October 16, 2019
October 16, 2019
It seems that almost every country, company, and board is focused on achieving greater governance diversity. It is core to thriving in today’s complex global businesses. Achieving it is in every company’s interest, considering the growing and indisputable body of evidence underscoring the advantages a diverse board and diverse leadership confer—whether in terms of shareholder value or, equally important, but harder to measure, in terms of reputation value. Worth noting, however, is that companies are taking vastly differing paths toward this common goal.
Our firm takes a broad view of diversity, which we define as the mixture of experience, backgrounds, and functional skills boards require to advise on and oversee companies’ strategies and senior leaders. And we recognize that depending on an individual country’s or company’s culture and regulatory practices, that mix, and the way to get there, will vary. Useful approaches taken in various countries that can highlight different paths to success follow.
Comparing Europe and the US, and also looking more granularly at statistics for board diversity within individual countries in Europe, we see a great deal of variation in approach. Generally speaking, those countries that have legally mandated gender diversity on boards lead the pack. Consider France, where 43.4 percent of directors on the boards of the 120 largest French companies are female, and Norway, with 42.1 percent female directors under the same conditions. Others, such as the United Kingdom, which is on track to reach 33 percent female directorship by 2020, have taken a voluntary approach to achieving gender parity on boards. Still others, such as Spain and Switzerland, with “soft laws” that don’t impose sanctions on noncompliant companies, lag behind with 22 and 21.3 percent female representation on public company boards, respectively.
US companies are in a similar position to Spain and Switzerland and, despite the 40 percent of new board seats that went to women in the United States in 2019, women still comprise only 22.5 percent of the total seats on Fortune 500 boards. This is so even though US companies are among those feeling significant pressure to demonstrate diversity on their boards, including from key stakeholder groups that have the power to spur investment in particular companies—or withhold it.

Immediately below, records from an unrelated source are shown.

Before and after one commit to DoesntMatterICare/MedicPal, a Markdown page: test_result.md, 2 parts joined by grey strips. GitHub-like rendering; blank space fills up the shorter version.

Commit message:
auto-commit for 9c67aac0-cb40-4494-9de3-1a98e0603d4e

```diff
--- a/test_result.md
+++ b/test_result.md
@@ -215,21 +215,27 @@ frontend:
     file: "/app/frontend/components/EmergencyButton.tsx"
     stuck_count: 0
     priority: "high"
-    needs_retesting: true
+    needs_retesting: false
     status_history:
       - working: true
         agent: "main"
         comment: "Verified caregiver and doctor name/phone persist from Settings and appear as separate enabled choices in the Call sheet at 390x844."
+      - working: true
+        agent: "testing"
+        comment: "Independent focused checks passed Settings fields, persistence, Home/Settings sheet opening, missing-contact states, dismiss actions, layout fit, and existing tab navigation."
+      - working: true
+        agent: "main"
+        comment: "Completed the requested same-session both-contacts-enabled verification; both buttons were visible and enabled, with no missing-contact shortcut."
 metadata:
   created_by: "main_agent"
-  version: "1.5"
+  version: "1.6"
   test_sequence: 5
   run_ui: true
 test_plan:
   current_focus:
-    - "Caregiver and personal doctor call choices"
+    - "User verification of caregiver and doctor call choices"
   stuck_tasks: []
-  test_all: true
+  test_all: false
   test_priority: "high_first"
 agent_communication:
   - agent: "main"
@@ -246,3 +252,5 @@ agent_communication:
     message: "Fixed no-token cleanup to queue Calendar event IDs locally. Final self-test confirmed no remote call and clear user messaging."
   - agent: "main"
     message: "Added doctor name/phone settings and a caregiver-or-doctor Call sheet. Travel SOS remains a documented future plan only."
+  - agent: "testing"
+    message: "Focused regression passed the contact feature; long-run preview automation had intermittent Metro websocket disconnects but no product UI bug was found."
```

In response to these demands, US boards are enforcing their own measures to ensure greater diversity, and to reach their goals with greater speed. Looking at successes around the world that any nominating committee is capable of putting into action, whether regulations require them to do so or not, we recommend a few clear steps that will lead to more effective boards that are better equipped for future challenges:
Whether in Europe or in the US, whether the catalyst for greater diversity on boards is principally external or internal, the objective is the same. The faster boards work toward transforming into diverse, strategically aligned teams, the more effectively they will be able to serve their companies and all their stakeholders.
Bonnie Gwin is vice chair and co-managing partner, Global CEO & Board of Directors Practice, at Heidrick & Struggles.